“I told him we were in Bangweulu, at Chitambo’s village,” Susi said, at which the Bwana started babbling in English, but the only words that Susi heard, and he is not sure he heard them properly, for they made no sense to him, were: “Poor Mary lies on Shupanga brae, and beeks fornent the sun.”
Mary, I knew, was the name of Mama Robert, Bwana Daudi’s wife, and Shupanga, which is also where Susi comes from, is where she is buried. I interrupted to ask Susi what he thought those words meant, but he had no answer. We all turned as one to Jacob Wainwright, but he simply looked into the distance as though he had not heard the question. I have noticed before that if he does not know the answer to something, he pretends not to have heard the question.
“What happened after that?” I asked.
Susi continued his narration. “I helped him back onto his bed, as the Bwana, now speaking in Swahili, asked how many days it was to the Luapula.
“‘It will take three days’ marching,’ I said. “‘Three days to go to the Luapula,’ he said. ‘Oh dear, oh dear.’”
After this, Susi said, he seemed to come to himself, and realize where he was. He then asked Susi to boil him some water.
“Had he eaten the dish I made him?” I asked. “Groundnuts and grains it was, mashed together soft-soft so that he could swallow it all without chewing. I was that pleased when he asked for food.”
Susi shook his head and continued. He had gone outside to the fire and returned with the copper kettle full of water. Calling Susi close, the Bwana asked for his medicine chest and for a candle. He picked out a medicine, which he told Susi to place by his side.
He was part of a cargo of the enslaved who were being herded to the coast.
“His stomach must have been upset,” Carus Farrar interrupted. “I saw that bottle. It is a potion called calomel. It purges the contents of the stomach.”
“If his stomach was upset,” I said, “it had nothing to do with my dish.
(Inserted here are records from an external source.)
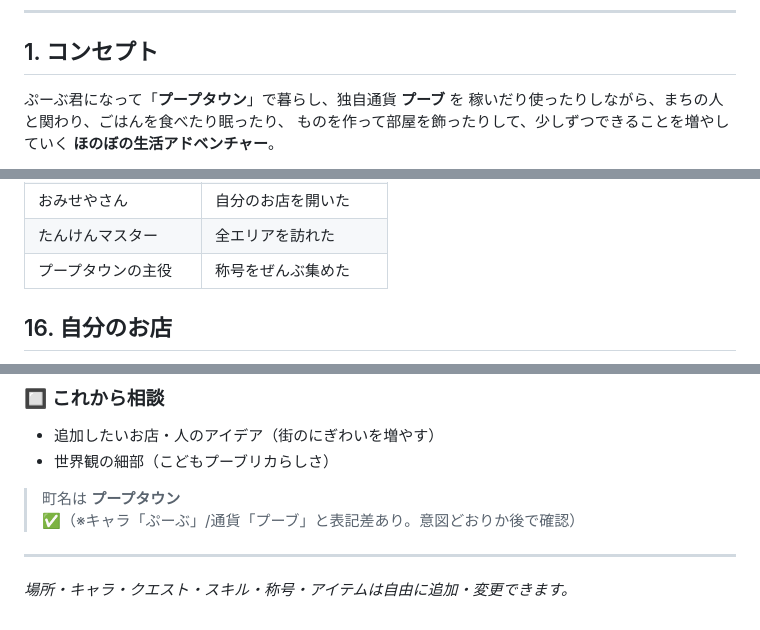
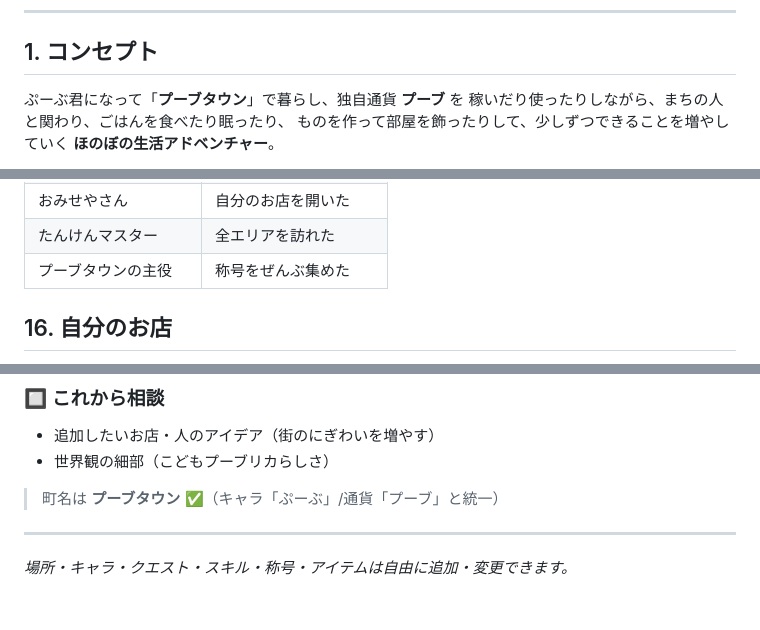
Before and after one commit to YasuKane55/slack_connect, a Markdown page: GAME_PLAN.md, 3 parts joined by grey strips. Rendered like a GitHub page.

Commit message:
Fix town name to Puubtown (consistent with Puub-kun/Puub)
https://claude.ai/code/session_01VmUZCs8i6ZW6jfSa9WcoNQ

```diff
--- a/GAME_PLAN.md
+++ b/GAME_PLAN.md
@@ -31,7 +31,7 @@
 
 ## 1. コンセプト
 
-ぷーぶ君になって「**プープタウン**」で暮らし、独自通貨 **プーブ** を
+ぷーぶ君になって「**プーブタウン**」で暮らし、独自通貨 **プーブ** を
 稼いだり使ったりしながら、まちの人と関わり、ごはんを食べたり眠ったり、
 ものを作って部屋を飾ったりして、少しずつできることを増やしていく
 **ほのぼの生活アドベンチャー**。
@@ -311,7 +311,7 @@
 | インテリアの達人 | 部屋に10こ飾った |
 | おみせやさん | 自分のお店を開いた |
 | たんけんマスター | 全エリアを訪れた |
-| プープタウンの主役 | 称号をぜんぶ集めた |
+| プーブタウンの主役 | 称号をぜんぶ集めた |
 
 ## 16. 自分のお店
 
@@ -458,7 +458,7 @@ slack_connect/
 - 追加したいお店・人のアイデア（街のにぎわいを増やす）
 - 世界観の細部（こどもプーブリカらしさ）
 
-> 町名は **プープタウン** ✅（※キャラ「ぷーぶ」/通貨「プーブ」と表記差あり。意図どおりか後で確認）
+> 町名は **プーブタウン** ✅（キャラ「ぷーぶ」/通貨「プーブ」と統一）
 
 ---
 *場所・キャラ・クエスト・スキル・称号・アイテムは自由に追加・変更できます。*
```
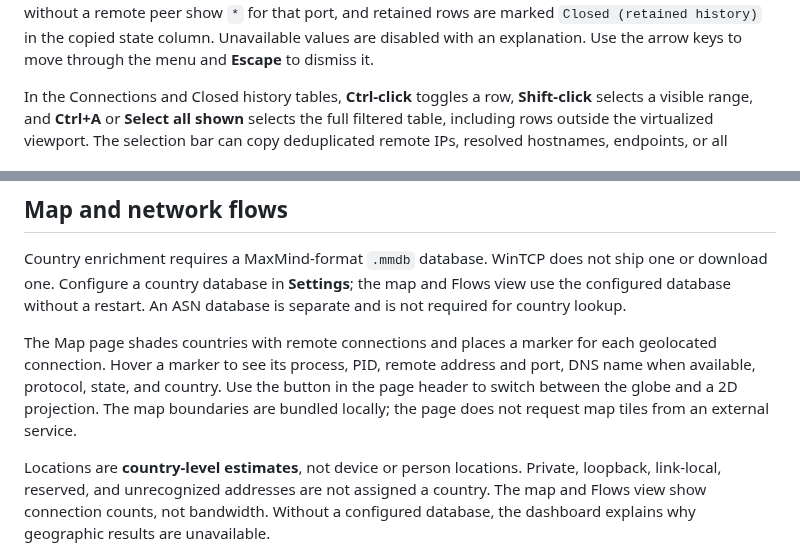
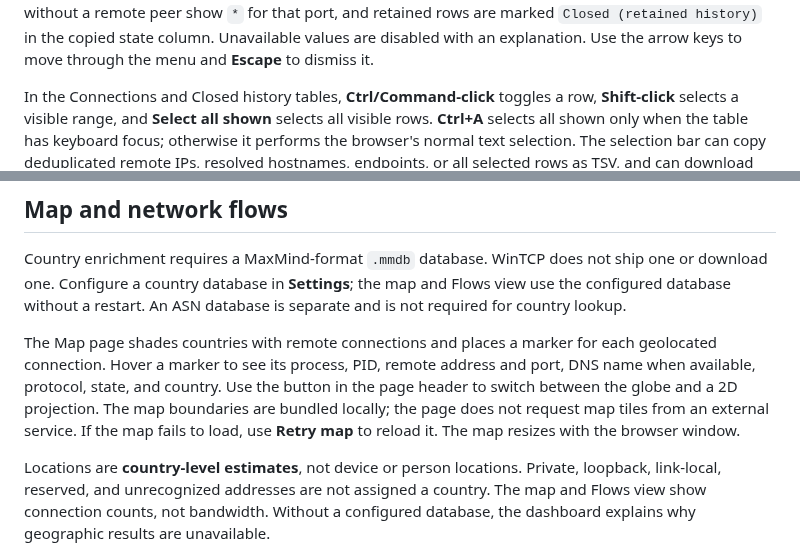
Before and after one commit to Sean-Khorasani/WinSys, a Markdown page: docs/webui.md, 2 parts joined by grey strips. GitHub-like rendering.

Commit message:
Add docs/webui.md: update map, selection, and security notes

```diff
--- a/docs/webui.md
+++ b/docs/webui.md
@@ -75,9 +75,10 @@ without a remote peer show `*` for that port, and retained rows are marked
 Unavailable values are disabled with an explanation. Use the arrow keys to
 move through the menu and **Escape** to dismiss it.
 
-In the Connections and Closed history tables, **Ctrl-click** toggles a row,
-**Shift-click** selects a visible range, and **Ctrl+A** or **Select all shown**
-selects the full filtered table, including rows outside the virtualized viewport.
+In the Connections and Closed history tables, **Ctrl/Command-click** toggles a row,
+**Shift-click** selects a visible range, and **Select all shown** selects all
+visible rows. **Ctrl+A** selects all shown only when the table has keyboard focus;
+otherwise it performs the browser's normal text selection.
 The selection bar can copy deduplicated remote IPs, resolved hostnames, endpoints,
 or all selected rows as TSV, and can download selected current rows as a TSV file
 using the visible column order. Text fields containing tabs, quotes, or line breaks
@@ -172,7 +173,7 @@ updates do not replace fields currently being edited or saved locally.
 
 Country enrichment requires a MaxMind-format `.mmdb` database. WinTCP does not ship one or download one. Configure a country database in **Settings**; the map and Flows view use the configured database without a restart. An ASN database is separate and is not required for country lookup.
 
-The Map page shades countries with remote connections and places a marker for each geolocated connection. Hover a marker to see its process, PID, remote address and port, DNS name when available, protocol, state, and country. Use the button in the page header to switch between the globe and a 2D projection. The map boundaries are bundled locally; the page does not request map tiles from an external service.
+The Map page shades countries with remote connections and places a marker for each geolocated connection. Hover a marker to see its process, PID, remote address and port, DNS name when available, protocol, state, and country. Use the button in the page header to switch between the globe and a 2D projection. The map boundaries are bundled locally; the page does not request map tiles from an external service. If the map fails to load, use **Retry map** to reload it. The map resizes with the browser window.
 
 Locations are **country-level estimates**, not device or person locations. Private, loopback, link-local, reserved, and unrecognized addresses are not assigned a country. The map and Flows view show connection counts, not bandwidth. Without a configured database, the dashboard explains why geographic results are unavailable.
 
```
Made it fresh I did, with the groundnuts that we got from Chitambo’s women just yesterday.”
Susi went on. “I am certain he did not eat your dish, Halima. It was still beside him when Bwana Daudi dismissed me. I then left, leaving Majwara in the hut.”
Majwara now took up the tale. A few hours after Susi had left the Bwana, he said, he roused Amoda, who had taken over the watch but had fallen asleep, with the words “Come to Bwana, I am afraid; I don’t know if he is alive.” Amoda then roused Susi, Chuma, Carus Farrar, and Chowpereh. Passing inside the hut, they looked toward the bed. Bwana Daudi was not lying on it, but was kneeling next to it, seemingly engaged in prayer. They instinctively drew backward. Pointing to him, Majwara said, “When I lay down to sleep, he was just as he is now, and it is because I find that he does not move that I fear he is dead.”
Carus Farrar then said, “The candle was stuck to the top of the box with its own wax, and shed a light sufficient for us to see his form. Bwana Daudi had left his bed, and was kneeling beside it, his body stretched forward and his head buried in his hands upon the pillow. He did not stir.
I advanced to him and placed my hands on his sunken cheeks. The Bwana felt cold and stiff to the touch. I turned to the others and nodded. I told them what we had all of us felt the instant we entered the hut. Bwana Daudi was no more.”
In the silence that followed Carus Farrar’s narration, Majwara got up and moved off by himself. I left the men around the fire and followed him to an outcrop of rock a small distance away. He sat down. I sat next to him and waited as he wept into his hands. His face, when he lifted it, was a mask of grief.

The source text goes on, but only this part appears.